Senior living and other long-term care and healthcare providers in Missouri have new liability protections related to COVID-19 civil lawsuits now that Gov. Mike Parson (R) has signed SB 51 into law.
Other types of businesses and religious organizations also are protected by the legislation, which the governor signed Wednesday. It will become effective Aug. 28, and provisions will expire in four years.
“When COVID-19 first struck Missouri, healthcare providers, manufacturers, businesses, churches, schools and other entities quickly altered their operations to protect public health and accommodate the needs of Missourians, and they should not be penalized for their efforts,” Parson said in a statement. “SB 51 will protect those who helped protect us during some of the hardest days of the pandemic, and I thank Senator [Tony] Luetkemeyer, Senator [Bill] White and Representative [John] Wiemann for getting this legislation passed to prevent these unnecessary and frivolous lawsuits.”
The new law limits liability for COVID-19 exposure claims unless the defendant “engaged in reckless or willful misconduct that caused an actual exposure and resulted in personal injury.” Plaintiffs now have two years after an “actual, alleged, feared, or potential exposure to COVID-19” to file a lawsuit.

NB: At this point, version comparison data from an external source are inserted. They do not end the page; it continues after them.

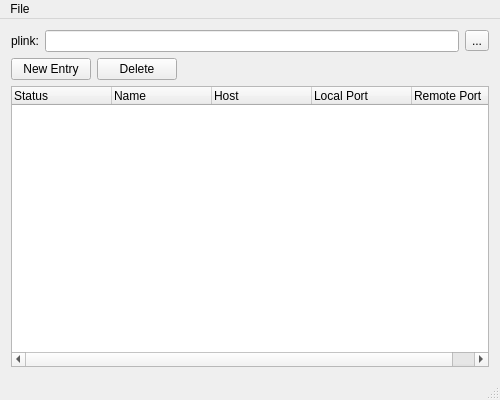
Above: mainwindow.ui from shyim/tunnelmanager before the change. Below: the same form after it.
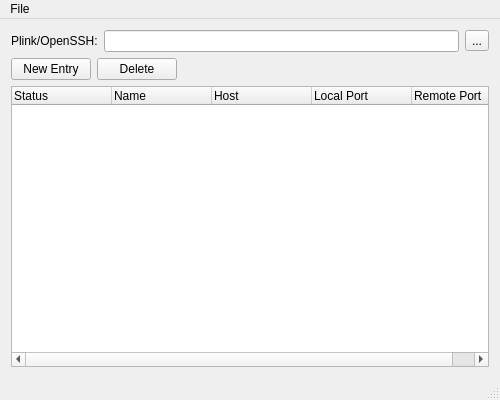
That is the form after the change.

Commit message: Support for CMake and OpenSSH for Windows added, Qt upstream

Patch:
```diff
--- a/mainwindow.ui
+++ b/mainwindow.ui
@@ -20,7 +20,7 @@
       <item>
        <widget class="QLabel" name="labelPlink">
         <property name="text">
-         <string>plink:</string>
+         <string>Plink/OpenSSH:</string>
         </property>
        </widget>
       </item>
```
Left out of the diff: 8 changed lines with no effect on the pictures. The commit also changes 20 other files.
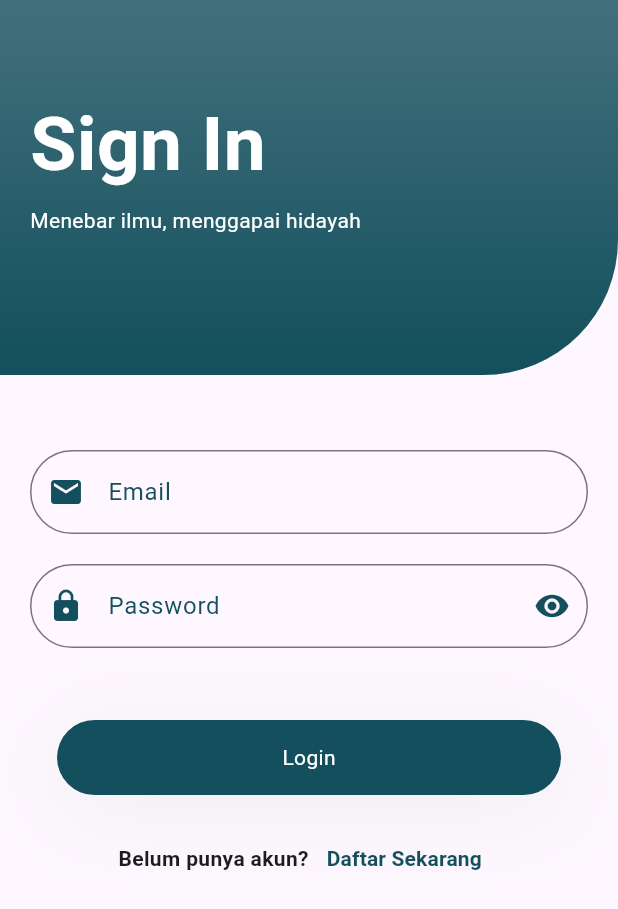
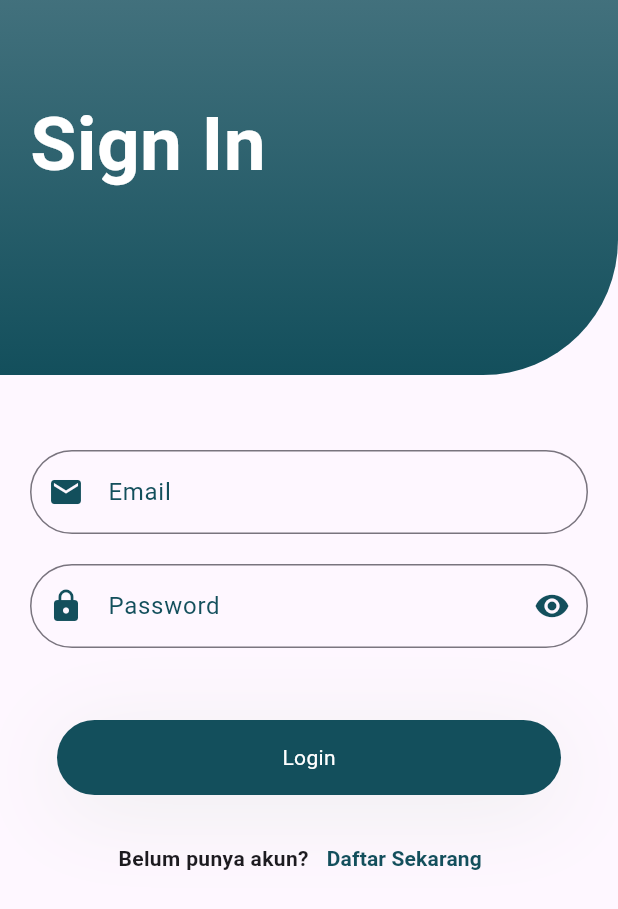
Before and after one commit to frsyi/SH_Bookshop, a Flutter app: the screen it shows after launch, on a phone screen of 412 x 824 dp. Shown: the top 909 px of the screen. Run offline on Flutter 3.47's test engine with Material 3 defaults, Android fonts, the light colour scheme and no system bars; our stand-ins replace geocoding, geolocator, get, google_maps_flutter, shared_preferences.

```diff
--- a/lib/view/catalog_screen.dart
+++ b/lib/view/catalog_screen.dart
@@ -24,7 +24,7 @@ class _CatalogScreenState extends State<CatalogScreen> {
   Widget build(BuildContext context) {
     return Scaffold(
       appBar: AppBar(
-        title: const Text('Book Store 😃📚'),
+        title: const Text('Book Store'),
         backgroundColor: Color(0xff134f5c),
       ),
       body: FutureBuilder<List<Book>>(
--- a/lib/view/login_screen.dart
+++ b/lib/view/login_screen.dart
@@ -68,7 +68,7 @@ class _LoginScreenState extends State<LoginScreen> {
                   ),
                   SizedBox(height: 5),
                   Text(
-                    'Menebar ilmu, menggapai hidayah',
+                    '',
                     style: TextStyle(fontSize: 14, color: Colors.white),
                   ),
                 ],
```
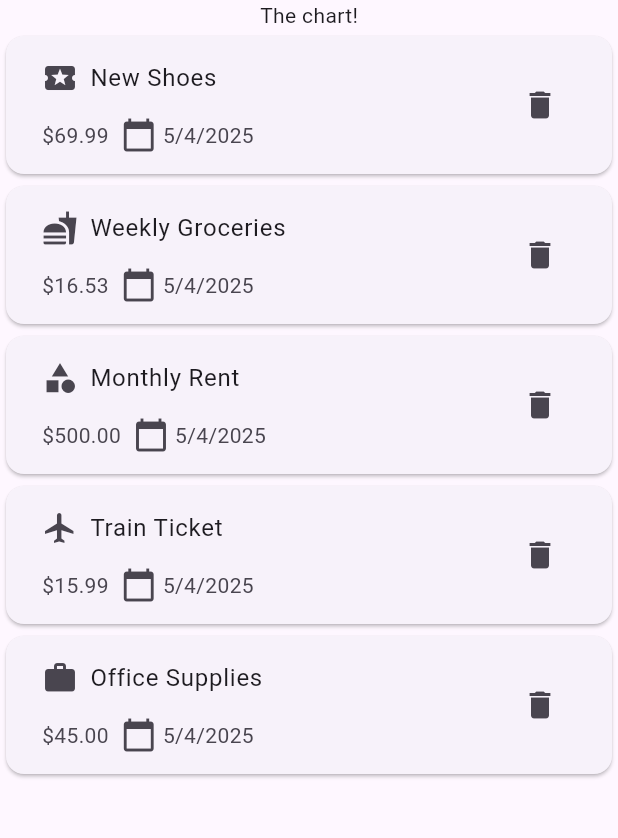
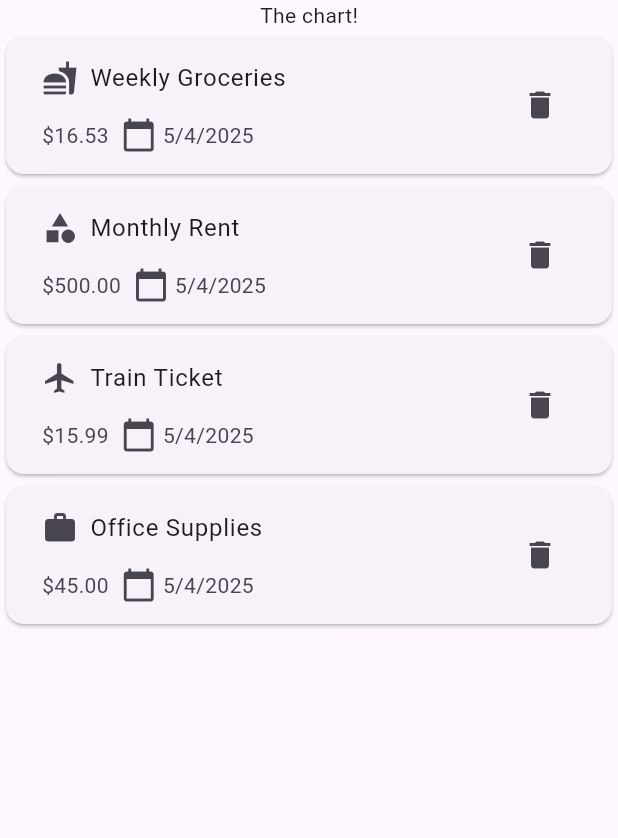
Before and after one commit to mhdrezaei/expense-tracker-flutter, a Flutter app: the screen it shows after launch, after a tap on the "delete" icon, on a phone screen of 412 x 824 dp, the part 84-922 px from its top. Run offline on Flutter 3.47's test engine with Material 3 defaults, Android fonts, the phone set to English and light mode, and no system bars.

Commit message:
remove expense from the list of expenses

```diff
--- a/lib/widget/expenses.dart
+++ b/lib/widget/expenses.dart
@@ -48,6 +48,12 @@ class _ExpensesState extends State<Expenses> {
     });
   }
 
+  void _removeExpense(Expense expense) {
+    setState(() {
+      _registeredExpenses.remove(expense);
+    });
+  }
+
   void _openAddExpenseOverlay() {
     showModalBottomSheet(
       context: context,
@@ -73,7 +79,12 @@ class _ExpensesState extends State<Expenses> {
         mainAxisAlignment: MainAxisAlignment.center,
         children: [
           const Text('The chart!'),
-          Expanded(child: ExpensesList(expenses: _registeredExpenses)),
+          Expanded(
+            child: ExpensesList(
+              expenses: _registeredExpenses,
+              onRemoveExpense: _removeExpense,
+            ),
+          ),
           const SizedBox(height: 20),
         ],
       ),
--- a/lib/widget/expenses_list/expenses_list.dart
+++ b/lib/widget/expenses_list/expenses_list.dart
@@ -3,20 +3,30 @@ import 'package:expense_tracker/widget/expenses_list/expense_item.dart';
 import 'package:flutter/material.dart';
 
 class ExpensesList extends StatelessWidget {
-  const ExpensesList({super.key, required this.expenses});
+  const ExpensesList({
+    super.key,
+    required this.expenses,
+    required this.onRemoveExpense,
+  });
   final List<Expense> expenses;
+  final void Function(Expense expense) onRemoveExpense;
 
   @override
   Widget build(BuildContext context) {
     return ListView.builder(
       itemCount: expenses.length,
       itemBuilder: (ctx, index) {
-        return ExpenseItem(
-          expense: expenses[index],
-          onDelete: (expense) {
-            // Handle delete action here
-            // For example, you can call a function to remove the expense from the list
+        return Dismissible(
+          key: ValueKey(expenses[index]),
+          onDismissed: (direction) {
+            onRemoveExpense(expenses[index]);
           },
+          child: ExpenseItem(
+            expense: expenses[index],
+            onDelete: (expense) {
+              onRemoveExpense(expenses[index]);
+            },
+          ),
         );
       },
     );
```
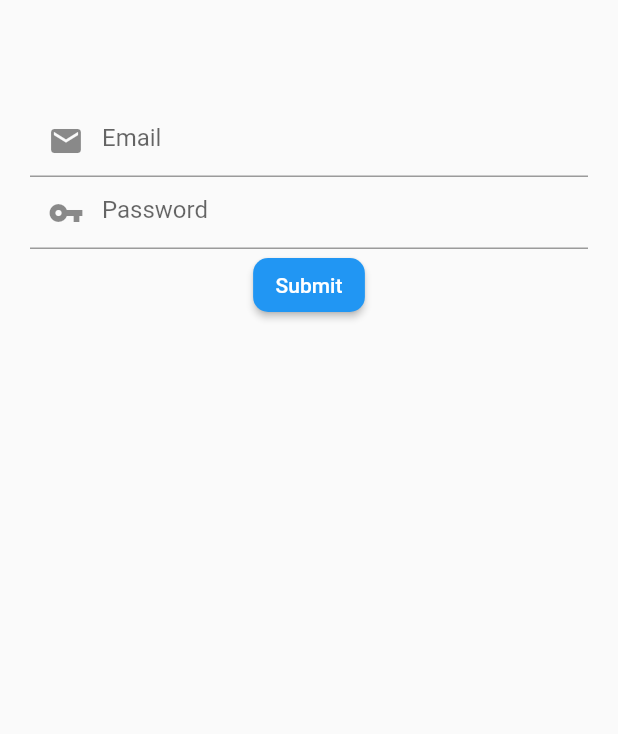
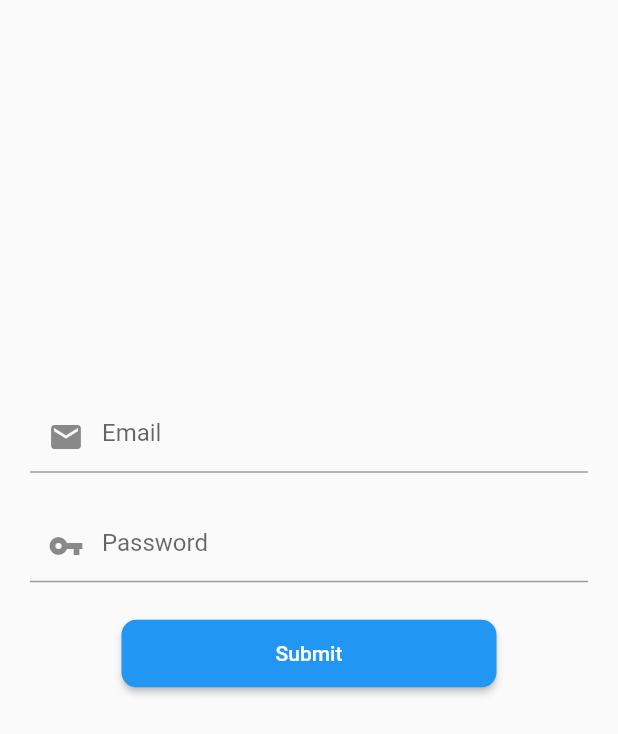
Before and after one commit to jurej1/fit_tip, a Flutter app: the screen it shows after launch, on a phone screen of 412 x 824 dp. Shown: the top 734 px of the screen. Run offline on Flutter 3.47's test engine with Material 2 defaults, Android fonts, the light colour scheme and no system bars; our stand-ins replace bloc, cloud_firestore, equatable, firebase_auth, firebase_core, flutter_bloc and 1 more; accounts and stored records are empty.

Commit message:
submit button clenaup

```diff
--- a/lib/authentication/view/register_view.dart
+++ b/lib/authentication/view/register_view.dart
@@ -59,9 +59,11 @@ class _RegisterViewState extends State<RegisterView> {
             mainAxisSize: MainAxisSize.max,
             mainAxisAlignment: MainAxisAlignment.center,
             children: [
-              const SizedBox(height: 50),
+              SizedBox(height: size.height * 0.3),
               _EmailInputField(focusNode: emailFocusNode),
+              const SizedBox(height: 25),
               _PasswordInputField(focusNode: passwordFocusNode),
+              const SizedBox(height: 25),
               _SubmitButton(),
             ],
           ),
--- a/lib/authentication/widgets/submit_button.dart
+++ b/lib/authentication/widgets/submit_button.dart
@@ -14,7 +14,10 @@ class SubmitButton extends StatelessWidget {
 
   @override
   Widget build(BuildContext context) {
-    return ElevatedButton(
+    return SizedBox(
+      width: 250,
+      height: 45,
+      child: ElevatedButton(
         onPressed: onPressed,
         style: ButtonStyle(
           backgroundColor: MaterialStateProperty.all<Color>(Theme.of(context).primaryColor),
@@ -23,6 +26,7 @@ class SubmitButton extends StatelessWidget {
           padding: MaterialStateProperty.all(EdgeInsets.symmetric(vertical: 10, horizontal: 15)),
         ),
         child: isLoading ? const CircularProgressIndicator() : Text(title),
+      ),
     );
   }
 }
```
Lines whose indentation alone changed are shown as unchanged.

At least 28 states had passed laws to shield businesses from COVID-related lawsuits as of mid-May, according to JP Supra.